The opening montage is the most impressive thing about Miike's first 'Dead or Alive' film. For all the film's depravity and mondo ending the overall feeling watching this one was boredom. A terrible performance by Riki Takeuchi only adds to the problems. Miike has made some very impressive films over the years...this isn't one of them.
It's sad that the opening sequence where we know zero about any character or have a context for the action is more interesting than the proceeding 'actual' storytelling. When it's without action and strangeness, Miike loses his footing. Despite Lynchian moments and the brilliantly staged action scenes, they come too sporadically, while the film lacks in momentum to be good trash, and in intellect to be anything but.
It seems like an intentional mess that takes action, family drama, pornography and mashes them together, but each segment feels disjointed and not fully developed. Because of that, indifference is the main impression that is given until the end. And then, everything changes to something for which "larger than life" comes of as an understatement. One can wonder what would it be if the rest of the movie was like that.
Those familiar with Takashi Miike's controversial reputation for extreme violence will feel at home here, as will those familiar with his highly esteemed track record. NOT based on the popular video games, Dead Or Alive is a crime drama set in the underground world of the Yakuza, a crime syndicate which feature prominently in the film. Those who enjoy deftly-crafted violence will love it, right down to the ending.
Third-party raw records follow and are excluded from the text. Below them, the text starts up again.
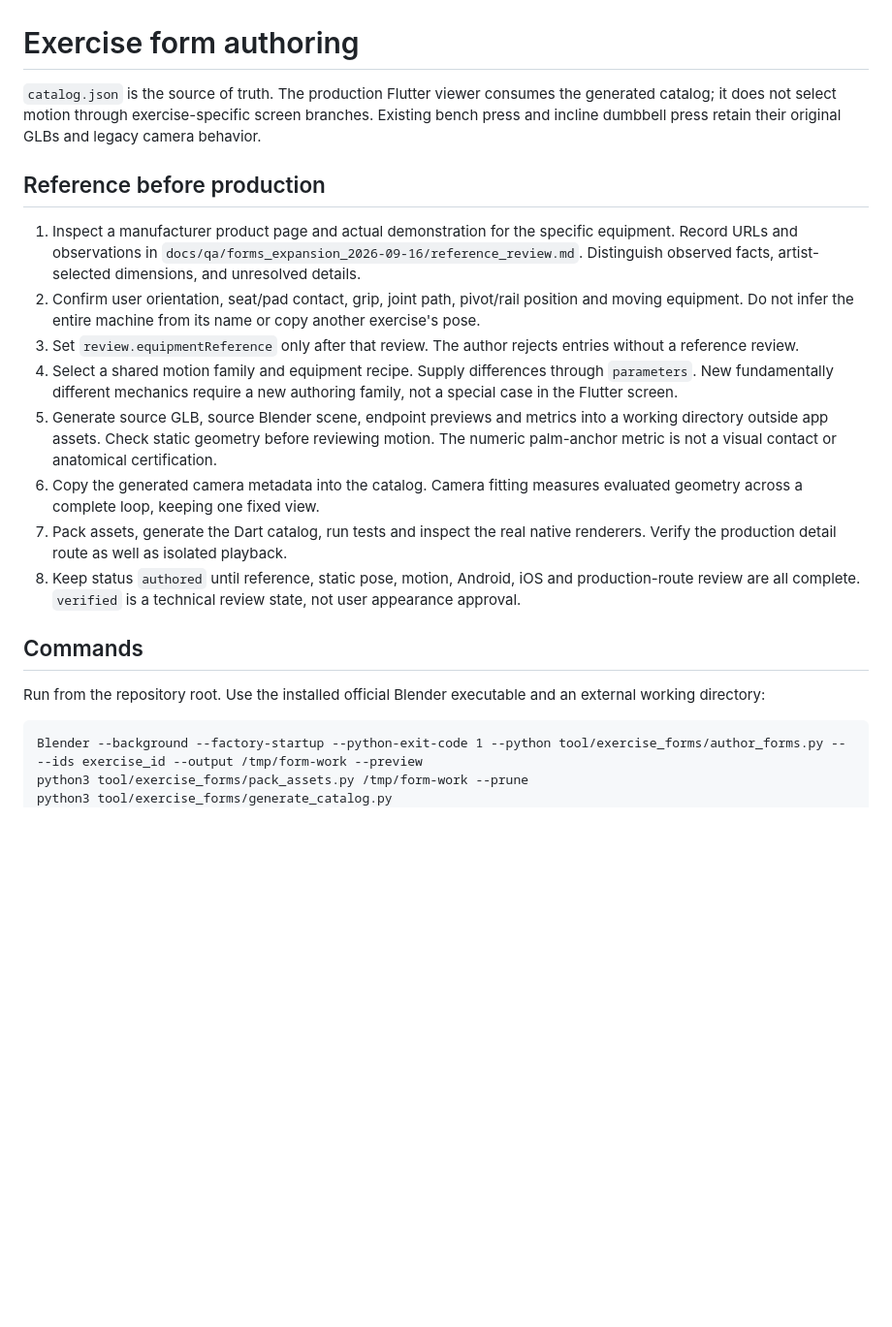
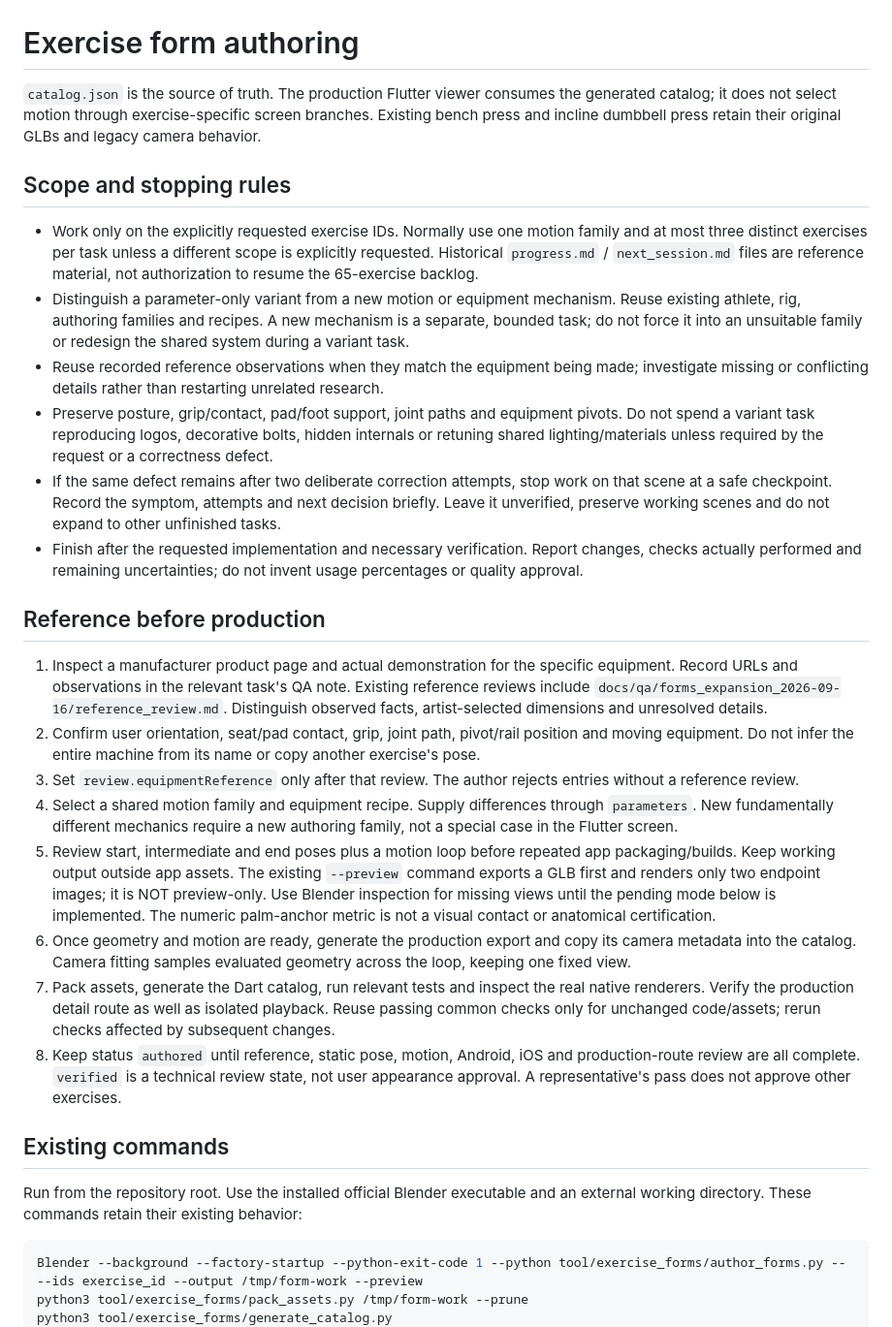
Before and after one commit to go10go104649-svg/musclemory, a Markdown page: tool/exercise_forms/README.md, the part around one of its changes. Shown at 97% size. Rendered like a GitHub page; blank space fills up the shorter version.

Commit message:
docs: scope 3D authoring and define low-cost verification workflow

````diff
--- a/tool/exercise_forms/README.md
+++ b/tool/exercise_forms/README.md
@@ -2,22 +2,31 @@
 
 `catalog.json` is the source of truth. The production Flutter viewer consumes the generated catalog; it does not select motion through exercise-specific screen branches. Existing bench press and incline dumbbell press retain their original GLBs and legacy camera behavior.
 
+## Scope and stopping rules
+
+- Work only on the explicitly requested exercise IDs. Normally use one motion family and at most three distinct exercises per task unless a different scope is explicitly requested. Historical `progress.md` / `next_session.md` files are reference material, not authorization to resume the 65-exercise backlog.
+- Distinguish a parameter-only variant from a new motion or equipment mechanism. Reuse existing athlete, rig, authoring families and recipes. A new mechanism is a separate, bounded task; do not force it into an unsuitable family or redesign the shared system during a variant task.
+- Reuse recorded reference observations when they match the equipment being made; investigate missing or conflicting details rather than restarting unrelated research.
+- Preserve posture, grip/contact, pad/foot support, joint paths and equipment pivots. Do not spend a variant task reproducing logos, decorative bolts, hidden internals or retuning shared lighting/materials unless required by the request or a correctness defect.
+- If the same defect remains after two deliberate correction attempts, stop work on that scene at a safe checkpoint. Record the symptom, attempts and next decision briefly. Leave it unverified, preserve working scenes and do not expand to other unfinished tasks.
+- Finish after the requested implementation and necessary verification. Report changes, checks actually performed and remaining uncertainties; do not invent usage percentages or quality approval.
+
 ## Reference before production
 
-1. Inspect a manufacturer product page and actual demonstration for the specific equipment. Record URLs and observations in `docs/qa/forms_expansion_2026-09-16/reference_review.md`. Distinguish observed facts, artist-selected dimensions, and unresolved details.
+1. Inspect a manufacturer product page and actual demonstration for the specific equipment. Record URLs and observations in the relevant task's QA note. Existing reference reviews include `docs/qa/forms_expansion_2026-09-16/reference_review.md`. Distinguish observed facts, artist-selected dimensions and unresolved details.
 2. Confirm user orientation, seat/pad contact, grip, joint path, pivot/rail position and moving equipment. Do not infer the entire machine from its name or copy another exercise's pose.
 3. Set `review.equipmentReference` only after that review. The author rejects entries without a reference review.
 4. Select a shared motion family and equipment recipe. Supply differences through `parameters`. New fundamentally different mechanics require a new authoring family, not a special case in the Flutter screen.
-5. Generate source GLB, source Blender scene, endpoint previews and metrics into a working directory outside app assets. Check static geometry before reviewing motion. The numeric palm-anchor metric is not a visual contact or anatomical certification.
-6. Copy the generated camera metadata into the catalog. Camera fitting measures evaluated geometry across a complete loop, keeping one fixed view.
-7. Pack assets, generate the Dart catalog, run tests and inspect the real native renderers. Verify the production detail route as well as isolated playback.
-8. Keep status `authored` until reference, static pose, motion, Android, iOS and production-route review are all complete. `verified` is a technical review state, not user appearance approval.
+5. Review start, intermediate and end poses plus a motion loop before repeated app packaging/builds. Keep working output outside app assets. The existing `--preview` command exports a GLB first and renders only two endpoint images; it is NOT preview-only. Use Blender inspection for missing views until the pending mode below is implemented. The numeric palm-anchor metric is not a visual contact or anatomical certification.
+6. Once geometry and motion are ready, generate the production export and copy its camera metadata into the catalog. Camera fitting samples evaluated geometry across the loop, keeping one fixed view.
+7. Pack assets, generate the Dart catalog, run relevant tests and inspect the real native renderers. Verify the production detail route as well as isolated playback. Reuse passing common checks only for unchanged code/assets; rerun checks affected by subsequent changes.
+8. Keep status `authored` until reference, static pose, motion, Android, iOS and production-route review are all complete. `verified` is a technical review state, not user appearance approval. A representative's pass does not approve other exercises.
 
-## Commands
+## Existing commands
 
-Run from the repository root. Use the installed official Blender executable and an external working directory:
+Run from the repository root. Use the installed official Blender executable and an external working directory. These commands retain their existing behavior:
 
-```
+```sh
 Blender --background --factory-startup --python-exit-code 1 --python tool/exercise_forms/author_forms.py -- --ids exercise_id --output /tmp/form-work --preview
 python3 tool/exercise_forms/pack_assets.py /tmp/form-work --prune
 python3 tool/exercise_forms/generate_catalog.py
````
Also changed, not shown: other parts of tool/exercise_forms/README.md (+19 -1 lines).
The first eight minutes is an intense, balls-to-the-wall firehose of visual chaos. If you make it through that, then you've got a mostly-conventional cops and yakuza caper, with scattered moments of shock and disgust. Then in the last ten minutes, the movie goes completely over the top. Don't analyze it. Just sit back and accept it. Rules don't apply in a Takashi Miike film.